Near Surface Geophysics Reception
One of the key sections of SEG celebrates an exciting year
Mick Swiney, SEG Staff
On the evening of the SEG President's reception and the US presidential election, a very non-presidential gathering took place at the Ri Ra Irish pub in Mandalay Place, where a relaxed and boisterous group gathered in the elegant and intimate environs of a wood-panelled private room to enjoy each others' company, congratulate each other on a year of accomplishments, and look forward to a bright future.
But don't let the casual setting fool you: for this group is none other than the members and supporters of the Near Surface Geophysics Section, a diverse and exceptional group that represents a critical area of focus of SEG, and the science of geophysics itself.
As outgoing president James Irving stated in his remarks to the crowd, it has been an important year for the Near Surface Section at SEG, which has shown its growing recognition of the importance of this field with the addition of a special Honorary Lecturer, Rick Miller, and a dedicated SEG staff member, Laurie Whitesell, both of whom were present and recognised by their near surface colleagues. This new focus was also reflected in a record number of submissions to the annual meeting from the near surface field, and the key role of the near surface section in organizing this year's SEG Forum on the topic of Corporate and Academic Social Responsibility.
Irving continued by passing the torch to current president John Bradford, as well as recognizing the newly elected president-elect Remke Van Dam. Warm words of appreciation were shared for the contributions of outgoing vice president Darcy McPhee, whose duties will be assumed by incoming vice president Kristina Keating.

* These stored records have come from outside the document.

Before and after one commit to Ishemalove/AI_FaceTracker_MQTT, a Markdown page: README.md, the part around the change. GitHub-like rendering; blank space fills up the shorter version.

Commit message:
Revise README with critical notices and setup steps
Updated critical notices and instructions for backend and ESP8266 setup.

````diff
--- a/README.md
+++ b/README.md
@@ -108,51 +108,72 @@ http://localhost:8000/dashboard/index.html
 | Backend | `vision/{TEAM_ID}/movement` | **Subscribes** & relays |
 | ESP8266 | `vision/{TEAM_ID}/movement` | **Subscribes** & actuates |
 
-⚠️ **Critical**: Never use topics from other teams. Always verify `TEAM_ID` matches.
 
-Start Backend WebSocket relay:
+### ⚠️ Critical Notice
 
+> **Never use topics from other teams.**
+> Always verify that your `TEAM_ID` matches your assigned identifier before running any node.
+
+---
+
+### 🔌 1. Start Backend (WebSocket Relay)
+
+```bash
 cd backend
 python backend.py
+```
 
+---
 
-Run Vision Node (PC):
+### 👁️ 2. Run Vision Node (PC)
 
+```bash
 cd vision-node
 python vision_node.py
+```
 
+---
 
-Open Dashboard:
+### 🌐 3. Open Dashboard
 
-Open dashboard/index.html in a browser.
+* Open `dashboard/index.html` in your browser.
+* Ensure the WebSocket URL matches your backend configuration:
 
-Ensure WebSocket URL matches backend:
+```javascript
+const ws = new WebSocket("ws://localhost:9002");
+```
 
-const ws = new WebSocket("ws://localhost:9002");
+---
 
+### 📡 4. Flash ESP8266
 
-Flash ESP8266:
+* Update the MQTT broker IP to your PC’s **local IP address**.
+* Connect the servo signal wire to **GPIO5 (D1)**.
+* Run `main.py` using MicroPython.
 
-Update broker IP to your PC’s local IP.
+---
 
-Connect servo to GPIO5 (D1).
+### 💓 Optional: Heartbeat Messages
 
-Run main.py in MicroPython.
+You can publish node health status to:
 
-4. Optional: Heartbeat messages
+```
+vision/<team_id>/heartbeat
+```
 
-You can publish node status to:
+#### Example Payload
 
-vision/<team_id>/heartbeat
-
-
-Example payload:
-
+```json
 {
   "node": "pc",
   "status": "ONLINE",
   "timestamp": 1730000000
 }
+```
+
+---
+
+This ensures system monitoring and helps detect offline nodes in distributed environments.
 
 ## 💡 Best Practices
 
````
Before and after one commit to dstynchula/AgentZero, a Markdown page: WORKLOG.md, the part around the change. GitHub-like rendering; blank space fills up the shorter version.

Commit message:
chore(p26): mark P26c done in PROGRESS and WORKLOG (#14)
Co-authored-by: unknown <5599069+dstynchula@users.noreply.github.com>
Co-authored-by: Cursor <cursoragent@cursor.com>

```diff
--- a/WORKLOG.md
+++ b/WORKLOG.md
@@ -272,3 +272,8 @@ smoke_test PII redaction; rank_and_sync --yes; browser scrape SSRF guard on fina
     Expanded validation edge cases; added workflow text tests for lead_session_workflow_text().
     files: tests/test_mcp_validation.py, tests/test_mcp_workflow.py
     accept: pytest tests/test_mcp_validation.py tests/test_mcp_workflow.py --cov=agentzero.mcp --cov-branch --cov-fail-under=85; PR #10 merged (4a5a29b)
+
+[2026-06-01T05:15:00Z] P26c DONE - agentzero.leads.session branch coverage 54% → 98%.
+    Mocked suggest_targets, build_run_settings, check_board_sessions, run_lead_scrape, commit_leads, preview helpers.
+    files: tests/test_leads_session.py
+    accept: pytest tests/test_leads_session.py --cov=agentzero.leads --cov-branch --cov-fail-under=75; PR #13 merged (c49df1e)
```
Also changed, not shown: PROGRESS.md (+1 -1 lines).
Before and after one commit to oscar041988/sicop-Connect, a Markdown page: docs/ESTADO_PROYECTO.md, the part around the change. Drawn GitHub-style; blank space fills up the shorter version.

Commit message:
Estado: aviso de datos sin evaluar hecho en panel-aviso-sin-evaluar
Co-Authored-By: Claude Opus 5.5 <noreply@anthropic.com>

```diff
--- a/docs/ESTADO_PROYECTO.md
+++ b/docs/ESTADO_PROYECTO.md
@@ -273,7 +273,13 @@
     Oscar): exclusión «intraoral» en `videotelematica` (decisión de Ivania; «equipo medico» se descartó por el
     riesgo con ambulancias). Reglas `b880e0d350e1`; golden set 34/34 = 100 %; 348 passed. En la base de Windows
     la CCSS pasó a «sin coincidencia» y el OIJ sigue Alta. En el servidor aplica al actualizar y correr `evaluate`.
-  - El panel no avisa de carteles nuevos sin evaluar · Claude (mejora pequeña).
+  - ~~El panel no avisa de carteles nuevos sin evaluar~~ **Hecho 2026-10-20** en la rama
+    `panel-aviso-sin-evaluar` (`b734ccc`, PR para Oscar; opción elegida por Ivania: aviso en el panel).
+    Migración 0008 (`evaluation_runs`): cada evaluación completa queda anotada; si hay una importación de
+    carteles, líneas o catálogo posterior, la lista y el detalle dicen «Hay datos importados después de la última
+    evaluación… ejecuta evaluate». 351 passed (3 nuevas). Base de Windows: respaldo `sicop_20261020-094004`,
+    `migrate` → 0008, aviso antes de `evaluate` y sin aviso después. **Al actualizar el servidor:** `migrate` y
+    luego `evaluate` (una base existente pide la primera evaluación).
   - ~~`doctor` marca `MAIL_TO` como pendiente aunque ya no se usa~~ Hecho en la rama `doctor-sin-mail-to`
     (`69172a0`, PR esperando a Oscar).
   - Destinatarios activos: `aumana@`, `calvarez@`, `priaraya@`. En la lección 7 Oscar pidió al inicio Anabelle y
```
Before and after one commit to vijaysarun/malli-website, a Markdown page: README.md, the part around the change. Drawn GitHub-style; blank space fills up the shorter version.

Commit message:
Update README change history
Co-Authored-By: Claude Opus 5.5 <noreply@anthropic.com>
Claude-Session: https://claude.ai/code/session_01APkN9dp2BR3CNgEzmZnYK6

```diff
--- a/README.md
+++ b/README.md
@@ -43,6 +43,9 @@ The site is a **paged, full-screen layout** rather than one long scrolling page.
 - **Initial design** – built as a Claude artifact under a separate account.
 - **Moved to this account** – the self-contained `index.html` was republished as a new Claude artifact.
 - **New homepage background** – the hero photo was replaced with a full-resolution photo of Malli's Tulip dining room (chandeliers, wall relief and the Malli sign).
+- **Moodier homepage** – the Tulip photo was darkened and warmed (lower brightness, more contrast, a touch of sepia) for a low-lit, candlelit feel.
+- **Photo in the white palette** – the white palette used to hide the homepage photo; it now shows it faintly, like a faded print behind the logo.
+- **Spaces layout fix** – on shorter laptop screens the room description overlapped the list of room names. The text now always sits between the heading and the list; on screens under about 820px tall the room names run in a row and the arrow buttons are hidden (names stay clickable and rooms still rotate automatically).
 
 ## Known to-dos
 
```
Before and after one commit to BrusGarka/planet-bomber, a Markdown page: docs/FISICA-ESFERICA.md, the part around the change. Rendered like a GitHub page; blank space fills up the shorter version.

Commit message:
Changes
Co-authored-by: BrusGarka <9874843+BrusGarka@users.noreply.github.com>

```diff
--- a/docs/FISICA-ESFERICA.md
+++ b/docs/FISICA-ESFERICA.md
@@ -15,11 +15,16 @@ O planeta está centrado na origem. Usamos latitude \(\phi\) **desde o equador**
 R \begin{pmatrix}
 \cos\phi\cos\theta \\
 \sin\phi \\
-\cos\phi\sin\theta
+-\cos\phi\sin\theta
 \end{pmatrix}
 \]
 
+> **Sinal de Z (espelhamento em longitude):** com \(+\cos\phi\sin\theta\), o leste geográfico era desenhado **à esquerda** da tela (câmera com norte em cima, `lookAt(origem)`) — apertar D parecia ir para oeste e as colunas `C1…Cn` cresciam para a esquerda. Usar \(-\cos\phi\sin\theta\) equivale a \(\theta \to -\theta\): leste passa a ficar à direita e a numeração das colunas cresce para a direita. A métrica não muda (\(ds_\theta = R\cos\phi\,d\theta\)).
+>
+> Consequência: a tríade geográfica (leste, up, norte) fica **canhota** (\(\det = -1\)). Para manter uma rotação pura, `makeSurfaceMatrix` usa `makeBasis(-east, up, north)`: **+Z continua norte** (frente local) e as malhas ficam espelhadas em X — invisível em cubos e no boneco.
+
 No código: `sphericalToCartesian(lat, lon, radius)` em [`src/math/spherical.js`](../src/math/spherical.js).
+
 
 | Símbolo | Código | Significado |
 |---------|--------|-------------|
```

This was followed by the bestowing of the prestigious Harold Mooney Award and the Frank Frischknecht Leadership Award to members who have advanced the cause of near surface geophysics respectively through their scientific innovations or tireless support and leadership. Unfortunately, neither of this year's recipients, Prof. Klaus Hollinger of University of Lausanne or Andrew Binley of Lancaster University, were able to attend the reception - due to their very active schedules of service and research which have earned them these distinctions.
Perhaps the greatest testimony to the passion and idealism of near surface geophysics and its practitioners was the abundance of young faces present. For a society - and an industry - currently facing concerns of "crew change", as an older generation of scientists worries whether a new one will be around to take its place, the near surface field seems to be flush with young blood.
Near surface projects involve such socially responsible endeavors as restoring ecologically damaged sites, unearthing archeological artifacts, conducting forensic analysis and analyzing earthquake geohazards, to name but a few – worthy pursuits for SEG's youngest members, full of passion and drive and a desire to change the world through their science.
None could have said it better than Professor Rosemary Knight of Stanford University in her impromptu acceptance remarks upon receiving Honorary Life Membership in the Near Surface Geophysics section (a rare and exceptional honor for near surface geophysicists who have made invaluable contributions to the support and expansion of this field).
"Near surface geophysics," said Prof. Knight, "is the perfect mix of doing the geophysics that you love and knowing that what you're doing is making a tremendous contribution to people's lives."